───── Records shown ─────
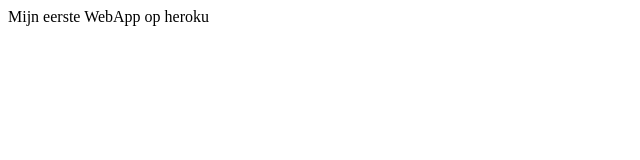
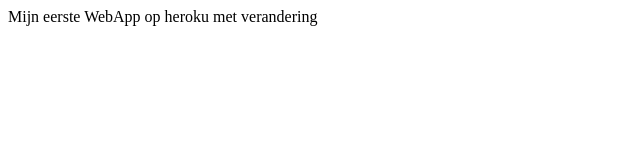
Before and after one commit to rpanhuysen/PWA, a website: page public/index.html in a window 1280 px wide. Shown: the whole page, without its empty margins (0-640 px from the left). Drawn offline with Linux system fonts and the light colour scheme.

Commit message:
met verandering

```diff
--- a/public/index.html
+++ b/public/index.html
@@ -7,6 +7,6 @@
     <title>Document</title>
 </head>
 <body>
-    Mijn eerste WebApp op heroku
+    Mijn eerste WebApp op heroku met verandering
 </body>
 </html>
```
─────
What this task involves:
For each record above, write out every line exactly and skip the pictures.

Solution below:
Before and after one commit to rpanhuysen/PWA, a website: page public/index.html in a window 1280 px wide. Shown: the whole page, without its empty margins (0-640 px from the left). Drawn offline with Linux system fonts and the light colour scheme.

Commit message:
met verandering

```diff
--- a/public/index.html
+++ b/public/index.html
@@ -7,6 +7,6 @@
     <title>Document</title>
 </head>
 <body>
-    Mijn eerste WebApp op heroku
+    Mijn eerste WebApp op heroku met verandering
 </body>
 </html>
```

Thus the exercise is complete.